However, if patch management is seen as a partnership, challenges can be solved together. For example, security can help operations through regular re-prioritisation of vulnerabilities and, where changes are frozen, can work to provide mitigation strategies such as network segmentation or additional security monitoring.
3. Manage the data
Database management often falls under the purview of operations but these efforts are usually focused on maintaining the performance of the database rather than on protecting the data. However, the increased focus on data privacy and protection means these efforts need to be focused on securing data as well. Encryption is the ideal approach and modern approaches to format-preserving encryption encrypt data without altering the data format.
4. Embrace change
It’s important to make implementing changes easier for operations in response to increased pressure from DevOps to provision faster. Security teams must, therefore, resist the urge to implement every feature of a privilege management tool on every system. Decisions around privileges must be made based on risk.
Even better are risk-based activity controls that terminate access or step up authentication if high-risk commands are used. And, automating common responses to security incidents through orchestration tools for select changes allows a rapid reaction while minimising risk.
5. Plan and train response procedures together
SecOps teams must plan and train together to respond to cyber attacks effectively. Preparing before a breach occurs is essential to ensure a sufficient response. Operations and security much engage equally in these preparations to ensure both perspectives are accounted for and the team can work seamlessly together if a breach occurs.

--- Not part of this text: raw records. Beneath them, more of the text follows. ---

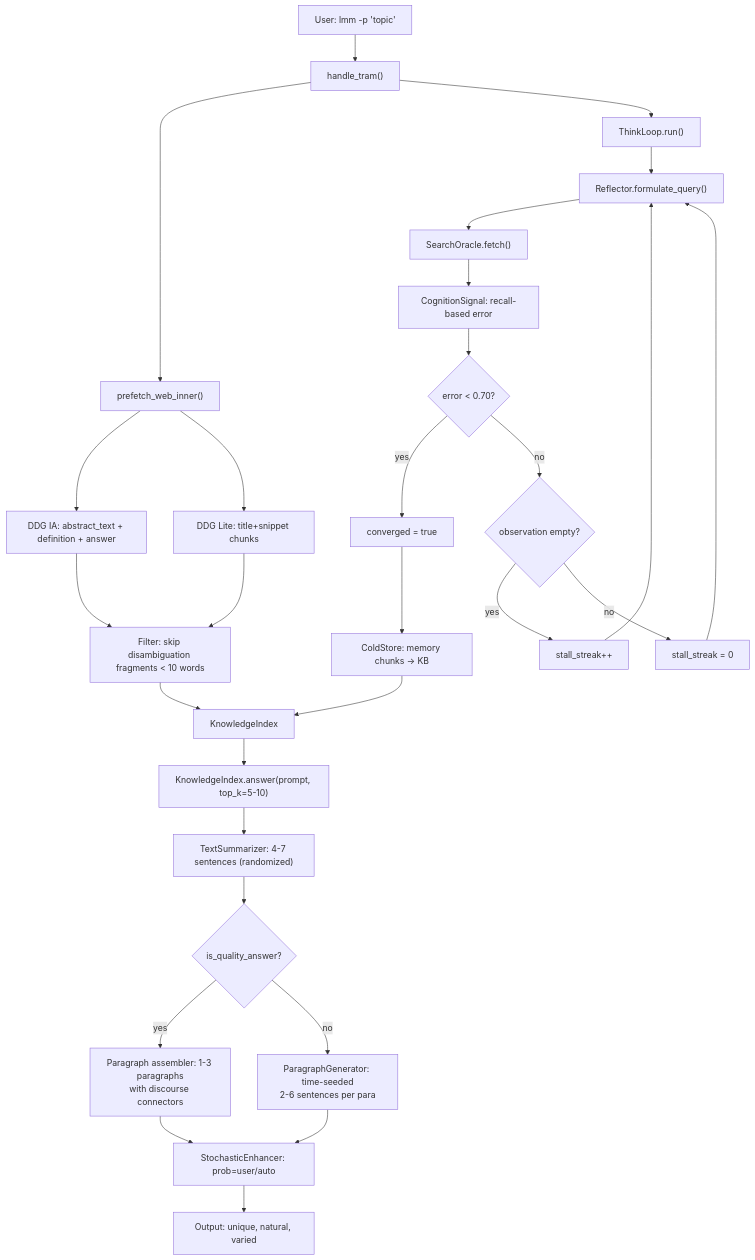
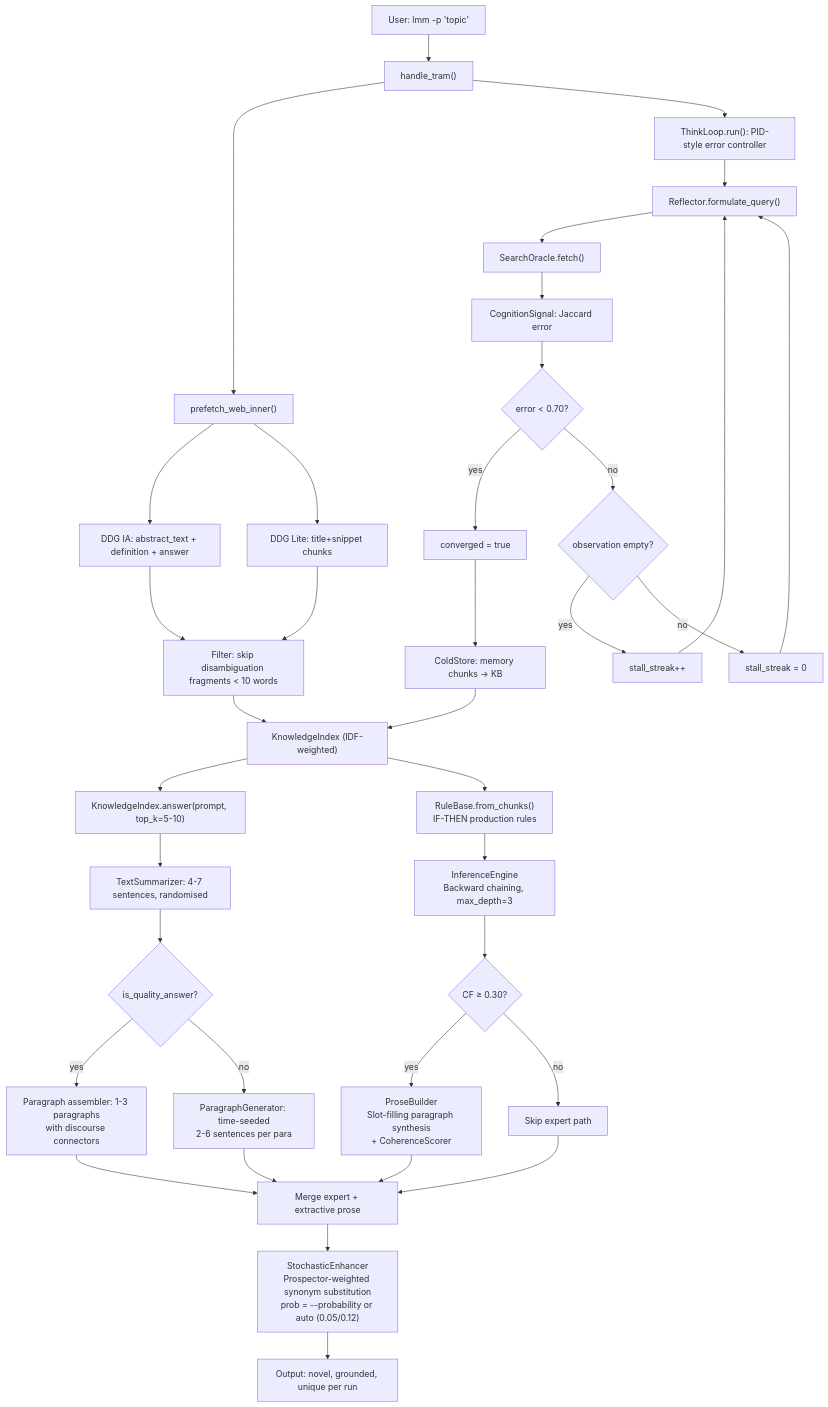
One commit to wiseaidotdev/lmm changed the diagram in README.md. Above: the diagram before and after it, drawn with Mermaid. The commit also changed other lines of this file and 30 other files, not shown here.

Commit message:
feat: impl inference expert system. (#50)

````diff
--- a/README.md
+++ b/README.md
@@ -74,33 +78,43 @@
 ```mermaid
 flowchart TD
     A["User: lmm -p 'topic'"] --> B["handle_tram()"]
     B --> B1["prefetch_web_inner()"]
     B1 --> B1a["DDG IA: abstract_text + definition + answer"]
     B1 --> B1b["DDG Lite: title+snippet chunks"]
     B1a & B1b --> B1c["Filter: skip disambiguation fragments < 10 words"]
-    B1c --> IDX["KnowledgeIndex"]
+    B1c --> IDX["KnowledgeIndex (IDF-weighted)"]
 
-    B --> TL["ThinkLoop.run()"]
+    B --> TL["ThinkLoop.run(): PID-style error controller"]
     TL --> TL1["Reflector.formulate_query()"]
     TL1 --> TL2["SearchOracle.fetch()"]
-    TL2 --> TL3["CognitionSignal: recall-based error"]
+    TL2 --> TL3["CognitionSignal: Jaccard error"]
     TL3 --> TL4{"error < 0.70?"}
     TL4 -- yes --> TL5["converged = true"]
     TL4 -- no --> TL6{"observation empty?"}
     TL6 -- yes --> TL7["stall_streak++"]
     TL6 -- no --> TL8["stall_streak = 0"]
     TL7 & TL8 --> TL1
 
     TL5 --> COLD["ColdStore: memory chunks → KB"]
     COLD --> IDX
 
     IDX --> KA["KnowledgeIndex.answer(prompt, top_k=5-10)"]
-    KA --> SUM["TextSummarizer: 4-7 sentences (randomized)"]
+    KA --> SUM["TextSummarizer: 4-7 sentences, randomised"]
     SUM --> QUAL{"is_quality_answer?"}
     QUAL -- yes --> PARA["Paragraph assembler: 1-3 paragraphs\nwith discourse connectors"]
     QUAL -- no --> SYM["ParagraphGenerator: time-seeded\n2-6 sentences per para"]
 
-    PARA --> STOCH["StochasticEnhancer: prob=user/auto"]
-    SYM --> STOCH
-    STOCH --> OUT["Output: unique, natural, varied"]
+    IDX --> RULES["RuleBase.from_chunks()\nIF-THEN production rules"]
+    RULES --> INFER["InferenceEngine\nBackward chaining, max_depth=3"]
+    INFER --> CF{"CF ≥ 0.30?"}
+    CF -- yes --> PROSE["ProseBuilder\nSlot-filling paragraph synthesis\n+ CoherenceScorer"]
+    CF -- no --> PROSE_SKIP["Skip expert path"]
+
+    PARA --> MRG["Merge expert + extractive prose"]
+    SYM --> MRG
+    PROSE --> MRG
+    PROSE_SKIP --> MRG
+
+    MRG --> STOCH["StochasticEnhancer\nProspector-weighted synonym substitution\nprob = --probability or auto (0.05/0.12)"]
+    STOCH --> OUT["Output: novel, grounded, unique per run"]
 ```
````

“IT ops and security may struggle to find the right balance at first but, the more the two teams work together, the more seamless their collaboration will be and the more appreciation each will have for the other’s perspective. This will ultimately improve the confidentiality, integrity, and availability of IT services,” Fuller concludes.